__Data for processing__
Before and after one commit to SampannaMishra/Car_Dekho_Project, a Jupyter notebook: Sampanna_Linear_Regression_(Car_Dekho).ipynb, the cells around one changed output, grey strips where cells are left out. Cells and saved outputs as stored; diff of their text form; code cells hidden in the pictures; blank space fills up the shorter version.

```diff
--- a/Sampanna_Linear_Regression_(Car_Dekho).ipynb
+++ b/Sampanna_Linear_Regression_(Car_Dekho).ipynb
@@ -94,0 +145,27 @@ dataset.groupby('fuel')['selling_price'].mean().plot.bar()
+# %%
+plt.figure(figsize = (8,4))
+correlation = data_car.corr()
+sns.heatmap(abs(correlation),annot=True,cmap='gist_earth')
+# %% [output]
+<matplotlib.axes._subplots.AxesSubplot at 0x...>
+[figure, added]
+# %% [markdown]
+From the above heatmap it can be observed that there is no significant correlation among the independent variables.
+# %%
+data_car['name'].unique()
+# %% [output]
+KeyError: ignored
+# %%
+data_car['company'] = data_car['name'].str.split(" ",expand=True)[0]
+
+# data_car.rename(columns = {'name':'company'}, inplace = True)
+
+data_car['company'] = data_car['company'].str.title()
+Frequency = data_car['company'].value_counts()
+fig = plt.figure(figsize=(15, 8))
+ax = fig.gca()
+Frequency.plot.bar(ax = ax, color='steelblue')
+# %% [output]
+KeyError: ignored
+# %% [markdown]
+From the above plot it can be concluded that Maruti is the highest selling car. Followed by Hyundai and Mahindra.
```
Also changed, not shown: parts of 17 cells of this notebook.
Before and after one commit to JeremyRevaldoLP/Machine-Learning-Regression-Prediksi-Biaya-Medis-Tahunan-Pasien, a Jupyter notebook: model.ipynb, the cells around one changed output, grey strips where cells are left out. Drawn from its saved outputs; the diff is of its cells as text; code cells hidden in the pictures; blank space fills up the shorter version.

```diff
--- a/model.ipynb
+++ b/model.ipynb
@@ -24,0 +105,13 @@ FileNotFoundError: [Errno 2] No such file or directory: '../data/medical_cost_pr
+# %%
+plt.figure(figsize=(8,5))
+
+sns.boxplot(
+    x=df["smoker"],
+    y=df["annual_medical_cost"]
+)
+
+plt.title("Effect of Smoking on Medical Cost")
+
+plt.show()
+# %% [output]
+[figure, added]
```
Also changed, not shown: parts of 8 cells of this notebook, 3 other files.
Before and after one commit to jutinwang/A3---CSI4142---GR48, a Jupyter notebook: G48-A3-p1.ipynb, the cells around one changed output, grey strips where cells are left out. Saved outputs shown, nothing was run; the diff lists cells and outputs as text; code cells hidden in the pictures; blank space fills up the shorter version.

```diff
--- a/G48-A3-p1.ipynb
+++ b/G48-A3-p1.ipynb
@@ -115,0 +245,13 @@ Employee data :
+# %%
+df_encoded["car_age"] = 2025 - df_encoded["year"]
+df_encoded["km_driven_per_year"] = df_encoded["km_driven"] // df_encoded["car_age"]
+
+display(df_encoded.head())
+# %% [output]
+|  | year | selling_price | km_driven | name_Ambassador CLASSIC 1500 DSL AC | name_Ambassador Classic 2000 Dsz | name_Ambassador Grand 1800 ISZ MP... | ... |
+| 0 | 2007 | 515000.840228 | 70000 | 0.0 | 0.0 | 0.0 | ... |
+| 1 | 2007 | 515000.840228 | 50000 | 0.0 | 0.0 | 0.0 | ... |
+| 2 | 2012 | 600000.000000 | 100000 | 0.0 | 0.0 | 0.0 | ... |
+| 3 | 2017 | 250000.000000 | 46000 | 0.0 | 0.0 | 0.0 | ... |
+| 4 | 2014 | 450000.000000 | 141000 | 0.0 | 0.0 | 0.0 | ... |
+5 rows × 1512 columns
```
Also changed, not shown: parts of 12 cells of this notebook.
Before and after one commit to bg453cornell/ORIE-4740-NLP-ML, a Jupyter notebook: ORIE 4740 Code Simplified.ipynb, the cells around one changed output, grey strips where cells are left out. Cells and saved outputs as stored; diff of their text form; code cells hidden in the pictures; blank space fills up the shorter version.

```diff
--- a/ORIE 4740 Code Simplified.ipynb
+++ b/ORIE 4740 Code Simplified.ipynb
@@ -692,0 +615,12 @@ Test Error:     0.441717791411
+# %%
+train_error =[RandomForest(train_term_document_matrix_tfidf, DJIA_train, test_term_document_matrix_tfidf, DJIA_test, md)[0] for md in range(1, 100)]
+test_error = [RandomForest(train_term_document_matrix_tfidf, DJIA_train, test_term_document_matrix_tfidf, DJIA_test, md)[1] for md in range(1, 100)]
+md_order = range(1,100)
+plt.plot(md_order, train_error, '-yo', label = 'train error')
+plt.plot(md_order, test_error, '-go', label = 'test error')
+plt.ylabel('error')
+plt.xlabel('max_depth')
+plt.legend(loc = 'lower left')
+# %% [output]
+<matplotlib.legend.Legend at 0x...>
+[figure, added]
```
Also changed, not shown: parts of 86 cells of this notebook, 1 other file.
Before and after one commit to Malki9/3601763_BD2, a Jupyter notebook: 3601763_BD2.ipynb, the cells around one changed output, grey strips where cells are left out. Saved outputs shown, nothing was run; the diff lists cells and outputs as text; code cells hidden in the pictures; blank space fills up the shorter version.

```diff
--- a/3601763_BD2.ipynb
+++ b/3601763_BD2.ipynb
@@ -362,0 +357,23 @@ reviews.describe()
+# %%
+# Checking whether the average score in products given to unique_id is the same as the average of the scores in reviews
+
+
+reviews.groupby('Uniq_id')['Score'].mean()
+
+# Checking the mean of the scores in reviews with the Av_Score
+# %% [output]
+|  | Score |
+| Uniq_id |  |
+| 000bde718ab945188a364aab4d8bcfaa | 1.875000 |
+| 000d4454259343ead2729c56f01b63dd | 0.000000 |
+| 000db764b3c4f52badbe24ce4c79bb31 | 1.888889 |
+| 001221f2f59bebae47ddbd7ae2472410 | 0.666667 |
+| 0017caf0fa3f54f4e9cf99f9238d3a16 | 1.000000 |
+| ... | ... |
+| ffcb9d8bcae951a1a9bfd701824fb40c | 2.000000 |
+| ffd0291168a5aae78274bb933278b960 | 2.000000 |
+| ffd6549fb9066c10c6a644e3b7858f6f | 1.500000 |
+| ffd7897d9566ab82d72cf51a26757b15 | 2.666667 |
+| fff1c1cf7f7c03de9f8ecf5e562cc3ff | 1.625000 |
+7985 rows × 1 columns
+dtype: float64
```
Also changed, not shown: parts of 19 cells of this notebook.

__Prompt__
Working from the material above, retype it in its entirety without change.

__Response area__
Before and after one commit to SampannaMishra/Car_Dekho_Project, a Jupyter notebook: Sampanna_Linear_Regression_(Car_Dekho).ipynb, the cells around one changed output, grey strips where cells are left out. Cells and saved outputs as stored; diff of their text form; code cells hidden in the pictures; blank space fills up the shorter version.

```diff
--- a/Sampanna_Linear_Regression_(Car_Dekho).ipynb
+++ b/Sampanna_Linear_Regression_(Car_Dekho).ipynb
@@ -94,0 +145,27 @@ dataset.groupby('fuel')['selling_price'].mean().plot.bar()
+# %%
+plt.figure(figsize = (8,4))
+correlation = data_car.corr()
+sns.heatmap(abs(correlation),annot=True,cmap='gist_earth')
+# %% [output]
+<matplotlib.axes._subplots.AxesSubplot at 0x...>
+[figure, added]
+# %% [markdown]
+From the above heatmap it can be observed that there is no significant correlation among the independent variables.
+# %%
+data_car['name'].unique()
+# %% [output]
+KeyError: ignored
+# %%
+data_car['company'] = data_car['name'].str.split(" ",expand=True)[0]
+
+# data_car.rename(columns = {'name':'company'}, inplace = True)
+
+data_car['company'] = data_car['company'].str.title()
+Frequency = data_car['company'].value_counts()
+fig = plt.figure(figsize=(15, 8))
+ax = fig.gca()
+Frequency.plot.bar(ax = ax, color='steelblue')
+# %% [output]
+KeyError: ignored
+# %% [markdown]
+From the above plot it can be concluded that Maruti is the highest selling car. Followed by Hyundai and Mahindra.
```
Also changed, not shown: parts of 17 cells of this notebook.
Before and after one commit to JeremyRevaldoLP/Machine-Learning-Regression-Prediksi-Biaya-Medis-Tahunan-Pasien, a Jupyter notebook: model.ipynb, the cells around one changed output, grey strips where cells are left out. Drawn from its saved outputs; the diff is of its cells as text; code cells hidden in the pictures; blank space fills up the shorter version.

```diff
--- a/model.ipynb
+++ b/model.ipynb
@@ -24,0 +105,13 @@ FileNotFoundError: [Errno 2] No such file or directory: '../data/medical_cost_pr
+# %%
+plt.figure(figsize=(8,5))
+
+sns.boxplot(
+    x=df["smoker"],
+    y=df["annual_medical_cost"]
+)
+
+plt.title("Effect of Smoking on Medical Cost")
+
+plt.show()
+# %% [output]
+[figure, added]
```
Also changed, not shown: parts of 8 cells of this notebook, 3 other files.
Before and after one commit to jutinwang/A3---CSI4142---GR48, a Jupyter notebook: G48-A3-p1.ipynb, the cells around one changed output, grey strips where cells are left out. Saved outputs shown, nothing was run; the diff lists cells and outputs as text; code cells hidden in the pictures; blank space fills up the shorter version.

```diff
--- a/G48-A3-p1.ipynb
+++ b/G48-A3-p1.ipynb
@@ -115,0 +245,13 @@ Employee data :
+# %%
+df_encoded["car_age"] = 2025 - df_encoded["year"]
+df_encoded["km_driven_per_year"] = df_encoded["km_driven"] // df_encoded["car_age"]
+
+display(df_encoded.head())
+# %% [output]
+|  | year | selling_price | km_driven | name_Ambassador CLASSIC 1500 DSL AC | name_Ambassador Classic 2000 Dsz | name_Ambassador Grand 1800 ISZ MP... | ... |
+| 0 | 2007 | 515000.840228 | 70000 | 0.0 | 0.0 | 0.0 | ... |
+| 1 | 2007 | 515000.840228 | 50000 | 0.0 | 0.0 | 0.0 | ... |
+| 2 | 2012 | 600000.000000 | 100000 | 0.0 | 0.0 | 0.0 | ... |
+| 3 | 2017 | 250000.000000 | 46000 | 0.0 | 0.0 | 0.0 | ... |
+| 4 | 2014 | 450000.000000 | 141000 | 0.0 | 0.0 | 0.0 | ... |
+5 rows × 1512 columns
```
Also changed, not shown: parts of 12 cells of this notebook.
Before and after one commit to bg453cornell/ORIE-4740-NLP-ML, a Jupyter notebook: ORIE 4740 Code Simplified.ipynb, the cells around one changed output, grey strips where cells are left out. Cells and saved outputs as stored; diff of their text form; code cells hidden in the pictures; blank space fills up the shorter version.

```diff
--- a/ORIE 4740 Code Simplified.ipynb
+++ b/ORIE 4740 Code Simplified.ipynb
@@ -692,0 +615,12 @@ Test Error:     0.441717791411
+# %%
+train_error =[RandomForest(train_term_document_matrix_tfidf, DJIA_train, test_term_document_matrix_tfidf, DJIA_test, md)[0] for md in range(1, 100)]
+test_error = [RandomForest(train_term_document_matrix_tfidf, DJIA_train, test_term_document_matrix_tfidf, DJIA_test, md)[1] for md in range(1, 100)]
+md_order = range(1,100)
+plt.plot(md_order, train_error, '-yo', label = 'train error')
+plt.plot(md_order, test_error, '-go', label = 'test error')
+plt.ylabel('error')
+plt.xlabel('max_depth')
+plt.legend(loc = 'lower left')
+# %% [output]
+<matplotlib.legend.Legend at 0x...>
+[figure, added]
```
Also changed, not shown: parts of 86 cells of this notebook, 1 other file.
Before and after one commit to Malki9/3601763_BD2, a Jupyter notebook: 3601763_BD2.ipynb, the cells around one changed output, grey strips where cells are left out. Saved outputs shown, nothing was run; the diff lists cells and outputs as text; code cells hidden in the pictures; blank space fills up the shorter version.

```diff
--- a/3601763_BD2.ipynb
+++ b/3601763_BD2.ipynb
@@ -362,0 +357,23 @@ reviews.describe()
+# %%
+# Checking whether the average score in products given to unique_id is the same as the average of the scores in reviews
+
+
+reviews.groupby('Uniq_id')['Score'].mean()
+
+# Checking the mean of the scores in reviews with the Av_Score
+# %% [output]
+|  | Score |
+| Uniq_id |  |
+| 000bde718ab945188a364aab4d8bcfaa | 1.875000 |
+| 000d4454259343ead2729c56f01b63dd | 0.000000 |
+| 000db764b3c4f52badbe24ce4c79bb31 | 1.888889 |
+| 001221f2f59bebae47ddbd7ae2472410 | 0.666667 |
+| 0017caf0fa3f54f4e9cf99f9238d3a16 | 1.000000 |
+| ... | ... |
+| ffcb9d8bcae951a1a9bfd701824fb40c | 2.000000 |
+| ffd0291168a5aae78274bb933278b960 | 2.000000 |
+| ffd6549fb9066c10c6a644e3b7858f6f | 1.500000 |
+| ffd7897d9566ab82d72cf51a26757b15 | 2.666667 |
+| fff1c1cf7f7c03de9f8ecf5e562cc3ff | 1.625000 |
+7985 rows × 1 columns
+dtype: float64
```
Also changed, not shown: parts of 19 cells of this notebook.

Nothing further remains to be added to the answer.